  • Tara’s Creative Live podcast, Profit. Power. Pursuit.


Episode 04: Office Manager + Jewelry Designer, Kylie Watts of Watts in Maine


On today’s episode I’m talking to Kylie Watts of Watts In Maine—her line of jewelry inspired by the fishing and lobstering culture of Maine. We talk a lot about the challenges of balancing a growing business on top of her full time job, how she often needs to move slower than she might like—because she just doesn’t have all the time in the world to run the business.


  • Kylie’s website

  • Kylie’s “Fur Baby” Catahoula Leopard Dog keeps her extra busy

  • Her interest in fashion, jewelry led to her first product, a bracelet made from the brass lobster gauge

  • Maine Makers, LL Bean, Seabags, rope bracelets

  • Husband is from Vinalhaven, Maine

  • How Kylie jumped in and started to reach out to stores very early on, starting with K Collete a store she admired in Portland

  • How she’s chosen to focus on the product over trying to make the brand “perfect, and now working to refresh her brand and website and launch ecommerce (in Fall 2016)

  • Launching a lobster gauge style ring in rose gold and silver and a new bracelet—follow Kylie on Instagram to keep updated on her product line

  • On staying close to the way of life in Maine, fishing and lobstering and expanding beyond jewelry into other accessories rooted in the fishing/lobstering industry and Maine aesthetic

  • Kylie’s advice to those who want to start a business on the side is to go with your own gut, and don’t pressure yourself to take on more than you can.  

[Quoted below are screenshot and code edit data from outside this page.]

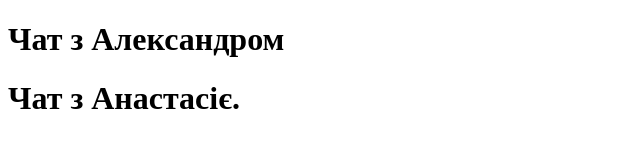
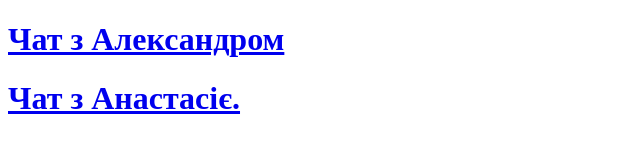
Before and after one commit to ReBlazeRrr/ReBlazeRrr.github.io, a plain HTML site: page index.html in a window 1280 px wide. Shown: the whole page, without its empty margins (0-640 px from the left). Drawn offline with Linux system fonts and the light colour scheme.

Commit message:
Update index.html

```diff
--- a/index.html
+++ b/index.html
@@ -5,7 +5,7 @@
     <title>Мiй сайт</title>
 </head>
 <body>
-    <h1 href="./chats/sashachat/messages.html">Чат з Александром</h1>
-    <h1 href="./chats/nastyachat/messages.html">Чат з Анастасiє.</h1>
+    <h1><a href="./chats/sashachat/messages.html">Чат з Александром</h1>
+    <h1><a href="./chats/nastyachat/messages.html">Чат з Анастасiє.</h1>
 </body>
 </html>
```
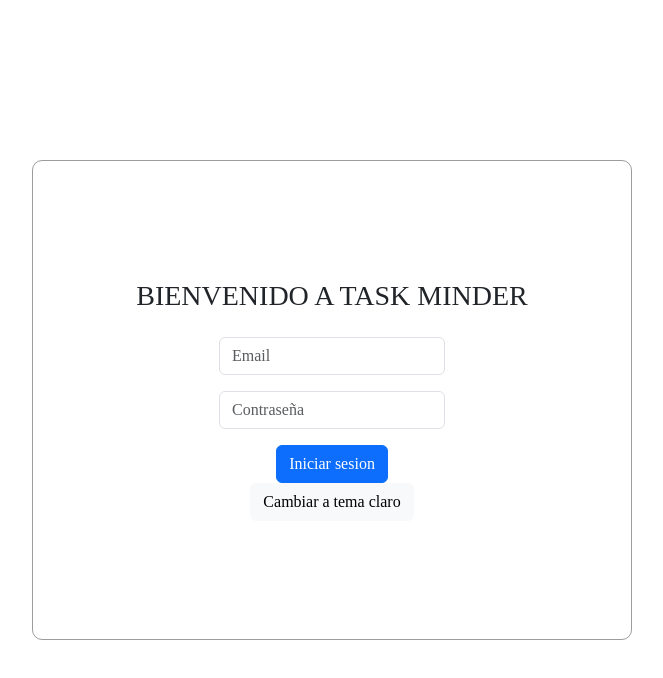
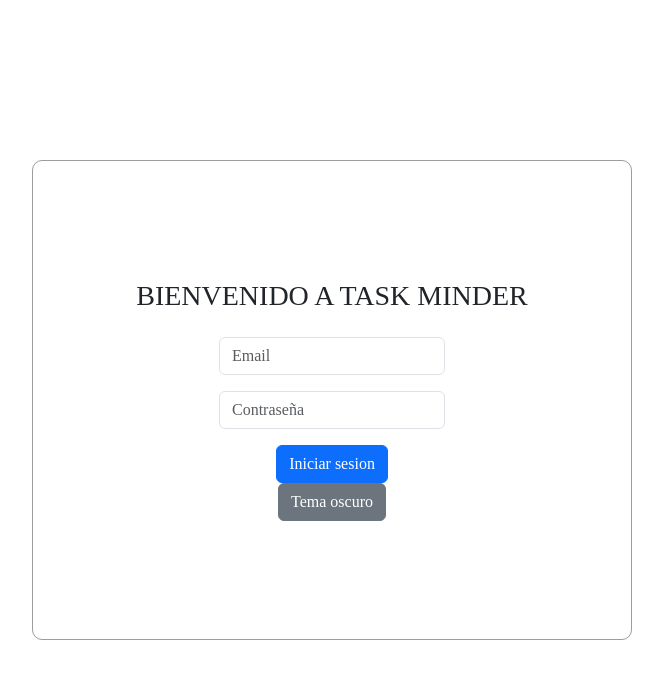
Before and after one commit to FrancoExeqGarcia/TPIToDoAppLC3, a React (Create React App) app: page /login in a window 1280 px wide. Shown: the top 678 px of the page, without its empty margins (308-971 px from the left). Built offline with nearby package versions, Linux system fonts and the light colour scheme; a web font is replaced by a local one.

Commit message:
modified theme

```diff
--- a/src/App.css
+++ b/src/App.css
@@ -14,7 +14,7 @@
   overflow: hidden;
 }
 .dark-theme {
-  background-color: black;
+  background-color: #212529;
   color: white;
   height: 100vh;
 }
--- a/src/App.js
+++ b/src/App.js
@@ -45,7 +45,7 @@ function App() {
   ]);
   return (
     <div
-      className={`App ${theme === "DARK" && "dark-theme"} ${
+      className={`App ${theme === "oscuro" && "dark-theme"} ${
         isLoading && "opacity-80"
       }`}
     >
--- a/src/Components/services/themeContext/theme.context.js
+++ b/src/Components/services/themeContext/theme.context.js
@@ -3,10 +3,10 @@ import { createContext, useState } from "react";
 export const ThemeContext = createContext();
 
 export const ThemeContextProvider = ({ children }) => {
-  const [theme, setTheme] = useState("LIGHT");
+  const [theme, setTheme] = useState("claro");
 
   const toggleTheme = () => {
-    setTheme((prevTheme) => (prevTheme === "LIGHT" ? "DARK" : "LIGHT"));
+    setTheme((prevTheme) => (prevTheme === "claro" ? "oscuro" : "claro"));
   };
 
   return (
--- a/src/Components/ui/toggleTheme/ToggleTheme.js
+++ b/src/Components/ui/toggleTheme/ToggleTheme.js
@@ -8,10 +8,10 @@ const ToggleTheme = () => {
   return (
     <Button
       className="ml-2 mt-2 mt-md-0"
+      variant="secondary"
       onClick={toggleTheme}
-      variant={theme === "light" ? "dark" : "light"}
     >
-      Cambiar a tema {theme === "light" ? "oscuro" : "claro"}
+      Tema {theme === "claro" ? "oscuro" : "claro"}
     </Button>
   );
 };
```
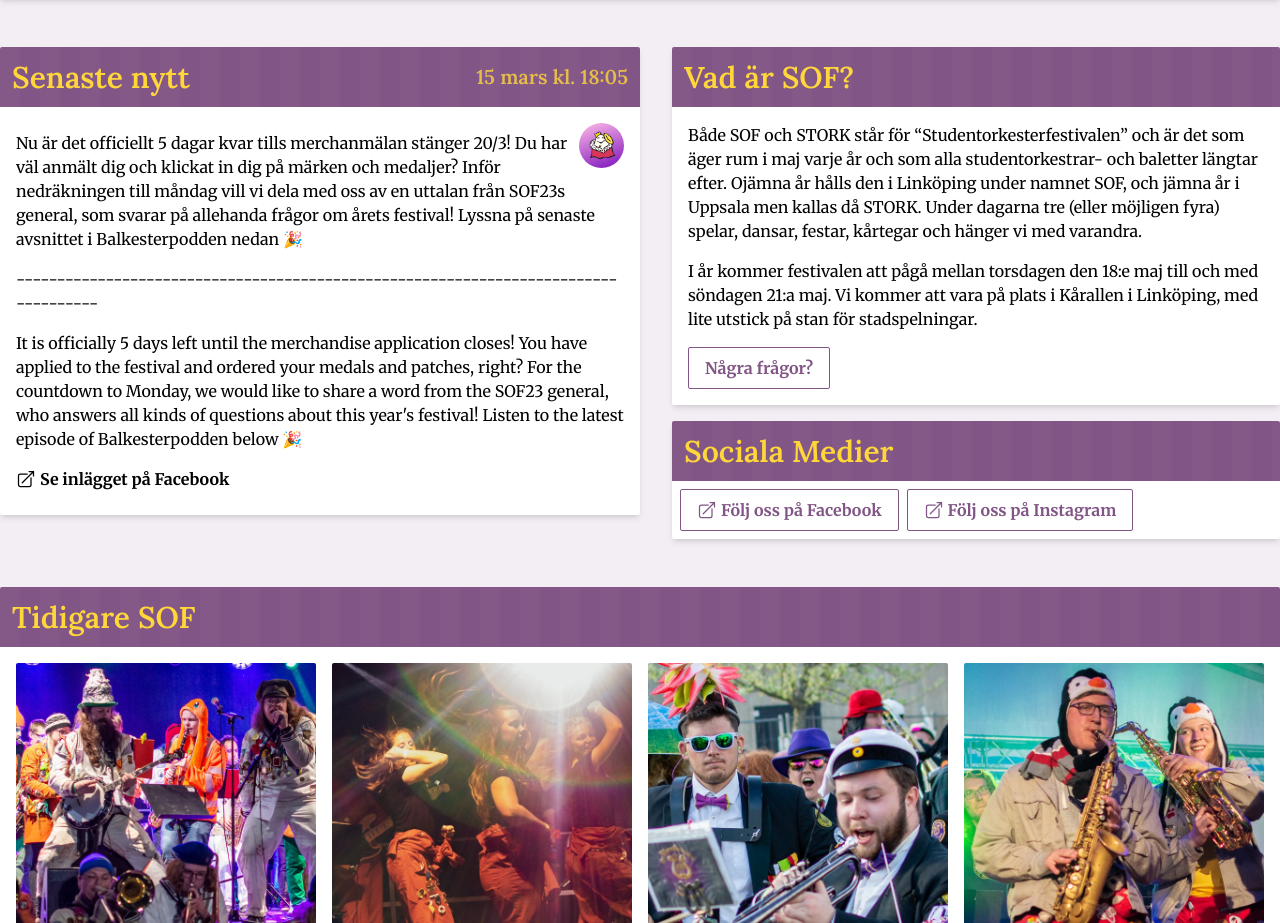
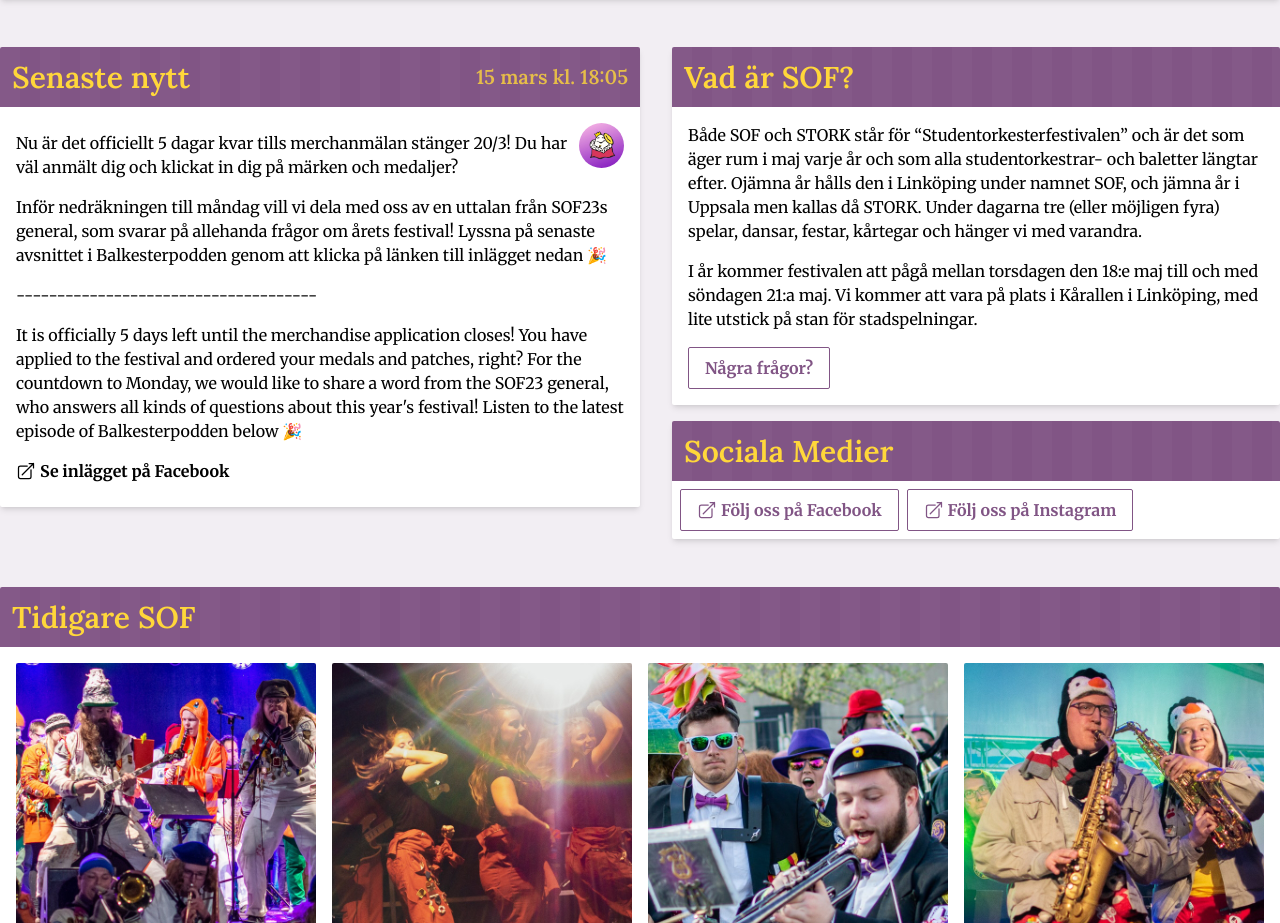
Before and after one commit to WheresMarco/SOF23, a Next.js app: page / in a window 1280 px wide. Shown: the part 880-1803 px from the top of the page. Built offline with nearby package versions, Linux system fonts and the light colour scheme.

Commit message:
Update latest post

```diff
--- a/app/page.jsx
+++ b/app/page.jsx
@@ -60,9 +60,7 @@ export default function Home() {
                 className={`${lora.className} text-3xl text-royal-yellow bg-wallpaper p-3 rounded-t-sm font-semibold flex justify-between items-center`}
               >
                 <span>Senaste nytt</span>
-                <small className="text-xl opacity-80">
-                  15 mars kl. 18:05
-                </small>
+                <small className="text-xl opacity-80">15 mars kl. 18:05</small>
               </h2>
 
               <div className="p-4">
@@ -76,14 +74,16 @@ export default function Home() {
                 <p>
                   Nu är det officiellt 5 dagar kvar tills merchanmälan stänger
                   20/3! Du har väl anmält dig och klickat in dig på märken och
-                  medaljer? Inför nedräkningen till måndag vill vi dela med oss
-                  av en uttalan från SOF23s general, som svarar på allehanda
-                  frågor om årets festival! Lyssna på senaste avsnittet i
-                  Balkesterpodden nedan 🎉
+                  medaljer?
                 </p>
+
                 <p>
-                  ------------------------------------------------------------------------------------
+                  Inför nedräkningen till måndag vill vi dela med oss av en
+                  uttalan från SOF23s general, som svarar på allehanda frågor om
+                  årets festival! Lyssna på senaste avsnittet i Balkesterpodden
+                  genom att klicka på länken till inlägget nedan 🎉
                 </p>
+                <p>-------------------------------------</p>
                 <p>
                   It is officially 5 days left until the merchandise application
                   closes! You have applied to the festival and ordered your
```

  • How Kylie’s husband helps her stay centered and grounded when she can’t do everything she might want to be able to do.

  • On how Kylie feels it’s important to be authentic about the effort and challenges that go into the business and how it helps her build close connections with her customers and others in business.

Kylie's Watts in Maine jewelry:

Images: Watts in Maine on Instagram